"AUSA Patterson has served the people of Oklahoma well by establishing a strong working relationship with federal, state, and local law enforcement and by prosecuting violent UAB members vigorously," said U.S. Attorney Downing. "My office will continue to bring criminal cases with hefty sentences against violent gang members to make our entire district safer."
"I am pleased to see Assistant U.S. Attorney Dennis Fries recognized for his exemplary work prosecuting gang cases," said U.S. Attorney Trent Shores. "From prosecuting white supremacist prison gangs to violent street gangs and international drug trafficking organizations, Dennis has proven himself to be a dedicated public servant and stalwart advocate for justice. We are proud of his efforts to keep Oklahomans safe from organized crime."
In the Western District of Oklahoma, Patterson has led the successful prosecution of more than 20 UAB members and associates, many of whom had lengthy histories of violent crime. Three of these cases involved guilty verdicts after jury trials. Patterson’s UAB cases have generally involved the illegal possession of firearms and drug distribution; they have resulted in the seizure of more than 70 firearms, including machine guns and silencers, as well as large quantities of methamphetamine and heroin. In just the past two weeks, for example, Patterson’s work has involved the seizure of approximately four kilograms of methamphetamine.

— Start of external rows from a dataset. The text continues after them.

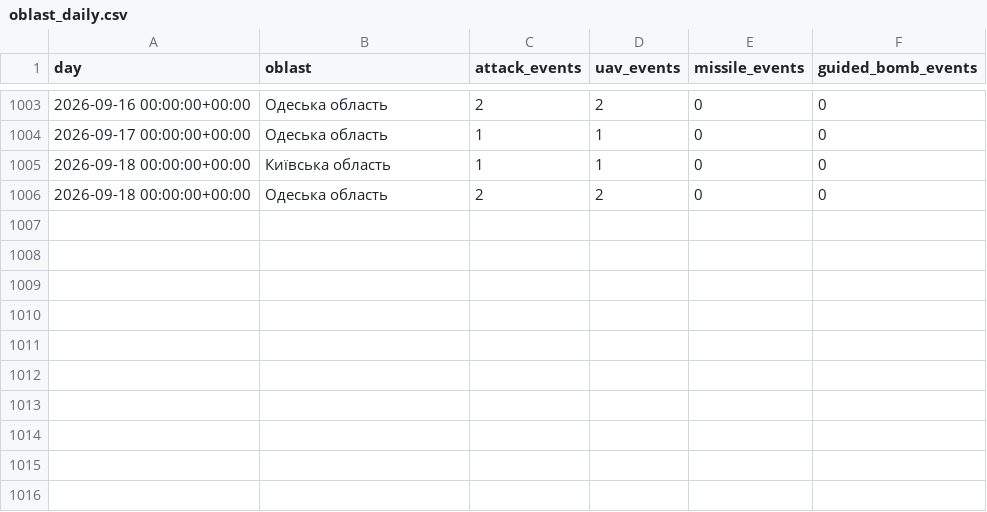
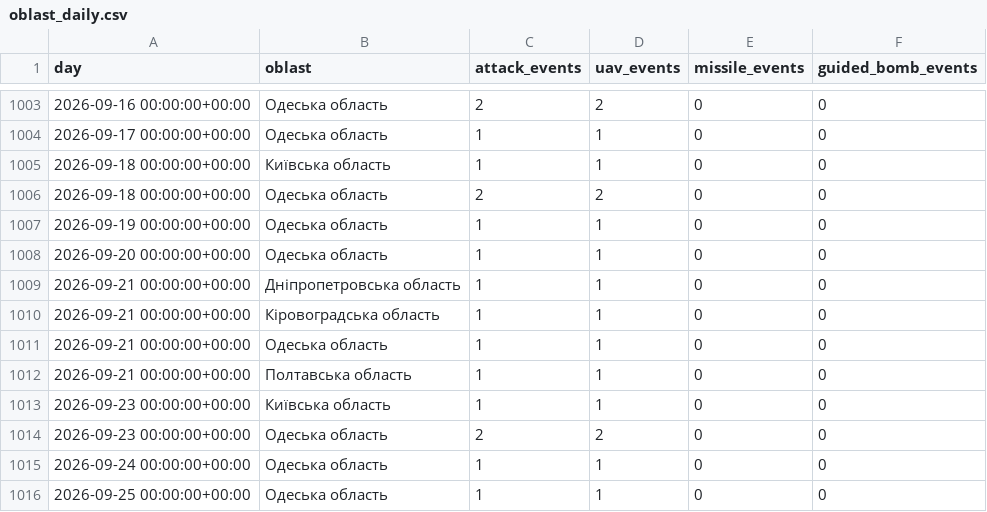
Before and after one commit to smileunknownfawn-sketch/course-01, a CSV file: data/dashboard/oblast_daily.csv, drawn as a sheet; only a part is shown, gaps mark what is left out; the diff names each change by its address in the sheet, - before the commit and + after, or states it on an @@ line.

```diff
--- a/data/dashboard/oblast_daily.csv
+++ b/data/dashboard/oblast_daily.csv
+row 1007: 2026-09-19 00:00:00+00:00 | Одеська область | 1 | 1 | 0 | 0
+row 1008: 2026-09-20 00:00:00+00:00 | Одеська область | 1 | 1 | 0 | 0
+row 1009: 2026-09-21 00:00:00+00:00 | Дніпропетровська область | 1 | 1 | 0 | 0
+row 1010: 2026-09-21 00:00:00+00:00 | Кіровоградська область | 1 | 1 | 0 | 0
+row 1011: 2026-09-21 00:00:00+00:00 | Одеська область | 1 | 1 | 0 | 0
+row 1012: 2026-09-21 00:00:00+00:00 | Полтавська область | 1 | 1 | 0 | 0
+row 1013: 2026-09-23 00:00:00+00:00 | Київська область | 1 | 1 | 0 | 0
+row 1014: 2026-09-23 00:00:00+00:00 | Одеська область | 2 | 2 | 0 | 0
+row 1015: 2026-09-24 00:00:00+00:00 | Одеська область | 1 | 1 | 0 | 0
+row 1016: 2026-09-25 00:00:00+00:00 | Одеська область | 1 | 1 | 0 | 0
```
Also changed, not shown: data/dashboard/health_history.csv, data/dashboard/interception_by_type_daily.csv, 6 other files.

In addition to charging defendants in the Oklahoma City metropolitan area, Patterson has contributed to community safety in more rural areas by charging UAB defendants in, for example, Woodward, Beckham, and Garfield Counties.
In the Northern District of Oklahoma, Fries indicted 18 key members and associates of the UAB for their roles in operating and supporting a racketeering enterprise. The indictment, unsealed in February 2019, alleged that the UAB committed nine overt acts of murder, kidnapping, the trafficking of methamphetamine and firearms, money laundering, assault, and robbery as part of their racketeering enterprise. While in prison, members of the gang’s main council are alleged to have used contraband cell phones to communicate their orders and further their enterprise. Fries worked extensively with investigators from Homeland Security Investigations and IRS-Criminal Investigations to navigate the complex and considerable processes associated with developing a racketeering prosecution. The lengthy investigation into the UAB’s operations began in 2012, but evidence gathered dates as far back as 2006.
All of these cases are part of Project Safe Neighborhoods, the centerpiece of the Department of Justice’s violent crime reduction efforts. Through PSN, a broad spectrum of stakeholders work together to identify the most pressing violent crime problems in the community and develop comprehensive solutions. As part of this strategy, PSN focuses on the most violent offenders and partners with local prevention and re-entry programs for lasting reductions in crime. For more information, visit https://www.justice.gov/psn.
The Oklahoma Gang Investigators Association was established more than 20 years ago. OGIA has taken the lead in gang training around the state. The association is led by federal, state, and local law enforcement gang experts and educates law enforcement as well community groups on the nature and operations of gangs. The group is also involved in charitable donations to gang intervention and prevention organizations.